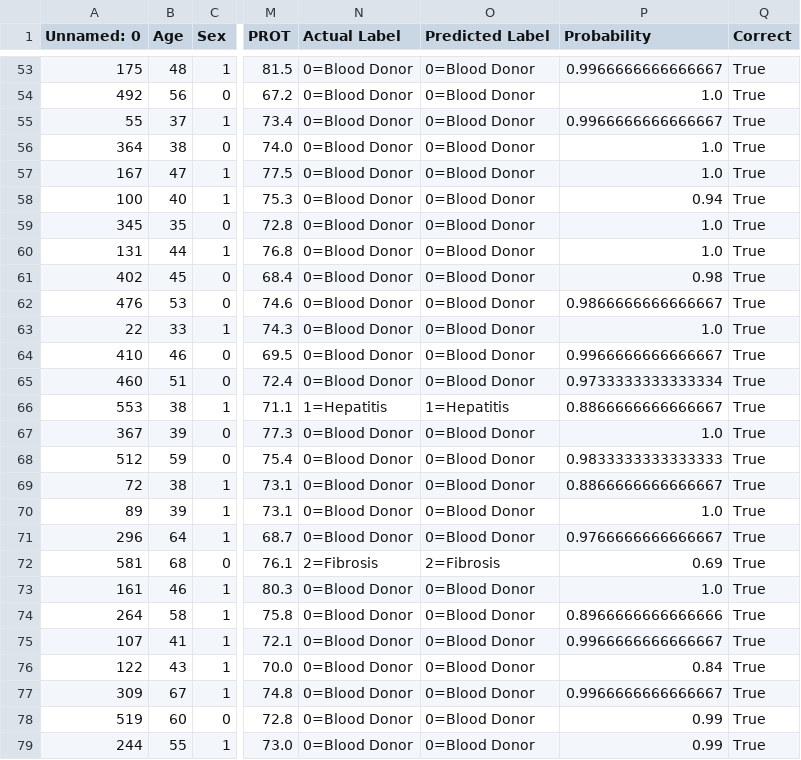
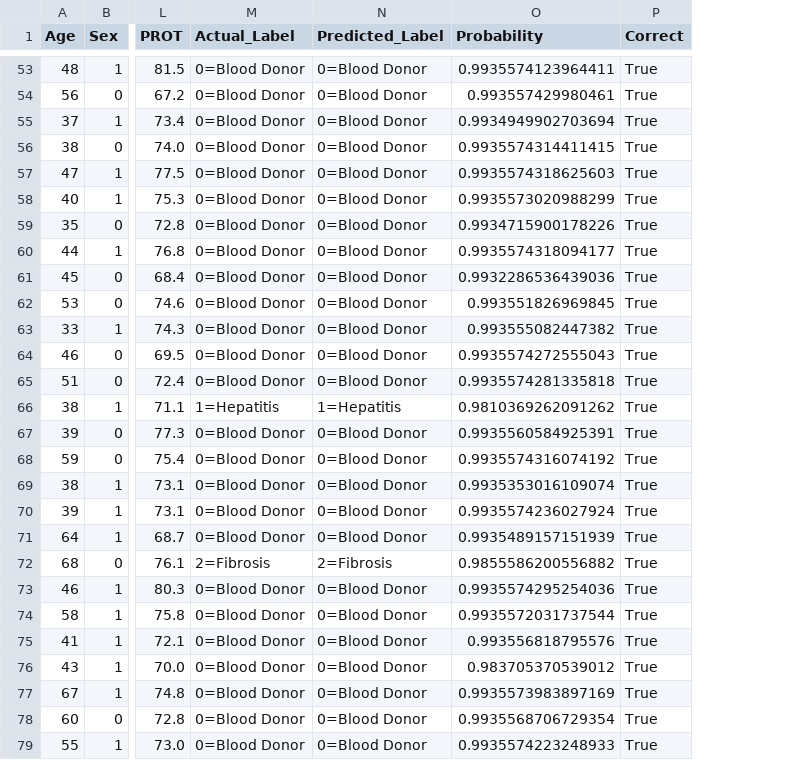
Before and after one commit to SubinJosephArangathu/LiverCare, a CSV file: WebSide/public/model_test_results.csv, drawn as a sheet; only a part is shown, gaps mark what is left out; removed rows and columns are numbered as before the commit, all else as after; the diff covers the shown part only; the diff names each change by its address in the sheet, - before the commit and + after, or states it on an @@ line.

```diff
--- a/WebSide/public/model_test_results.csv
+++ b/WebSide/public/model_test_results.csv
-column A (Unnamed: 0), rows 53-79: 175 | 492 | 55 | 364 | 167 | 100 | 345 | 131 | 402 | 476 | 22 | 410 | 460 | 553 | 367 | 512 | 72 | 89 | 296 | 581 | 161 | 264 | 107 | 122 | 309 | 519 | 244
-M1: Actual Label
+M1: Actual_Label
-N1: Predicted Label
+N1: Predicted_Label
-O53 (Probability): 0.9966666666666667
+O53 (Probability): 0.9935574123964411
-O54 (Probability): 1.0
+O54 (Probability): 0.993557429980461
-O55 (Probability): 0.9966666666666667
+O55 (Probability): 0.9934949902703694
-O56 (Probability): 1.0
+O56 (Probability): 0.9935574314411415
-O57 (Probability): 1.0
+O57 (Probability): 0.9935574318625603
-O58 (Probability): 0.94
+O58 (Probability): 0.9935573020988299
-O59 (Probability): 1.0
+O59 (Probability): 0.9934715900178226
-O60 (Probability): 1.0
+O60 (Probability): 0.9935574318094177
-O61 (Probability): 0.98
+O61 (Probability): 0.9932286536439036
-O62 (Probability): 0.9866666666666667
+O62 (Probability): 0.993551826969845
-O63 (Probability): 1.0
+O63 (Probability): 0.993555082447382
-O64 (Probability): 0.9966666666666667
+O64 (Probability): 0.9935574272555043
-O65 (Probability): 0.9733333333333334
+O65 (Probability): 0.9935574281335818
-O66 (Probability): 0.8866666666666667
+O66 (Probability): 0.9810369262091262
-O67 (Probability): 1.0
+O67 (Probability): 0.9935560584925391
-O68 (Probability): 0.9833333333333333
+O68 (Probability): 0.9935574316074192
-O69 (Probability): 0.8866666666666667
+O69 (Probability): 0.9935353016109074
-O70 (Probability): 1.0
+O70 (Probability): 0.9935574236027924
-O71 (Probability): 0.9766666666666667
+O71 (Probability): 0.9935489157151939
-O72 (Probability): 0.69
+O72 (Probability): 0.9855586200556882
-O73 (Probability): 1.0
+O73 (Probability): 0.9935574295254036
-O74 (Probability): 0.8966666666666666
+O74 (Probability): 0.9935572031737544
-O75 (Probability): 0.9966666666666667
+O75 (Probability): 0.993556818795576
-O76 (Probability): 0.84
+O76 (Probability): 0.983705370539012
-O77 (Probability): 0.9966666666666667
+O77 (Probability): 0.9935573983897169
-O78 (Probability): 0.99
+O78 (Probability): 0.9935568706729354
-O79 (Probability): 0.99
+O79 (Probability): 0.9935574223248933
```
Also changed, not shown: 112 edited cells elsewhere in this file, 37 other files.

※

> [What to produce]: Determine the number of lines in the listing that hold the word "rows". Nothing but that number is wanted.

> [Exercise answer]: 2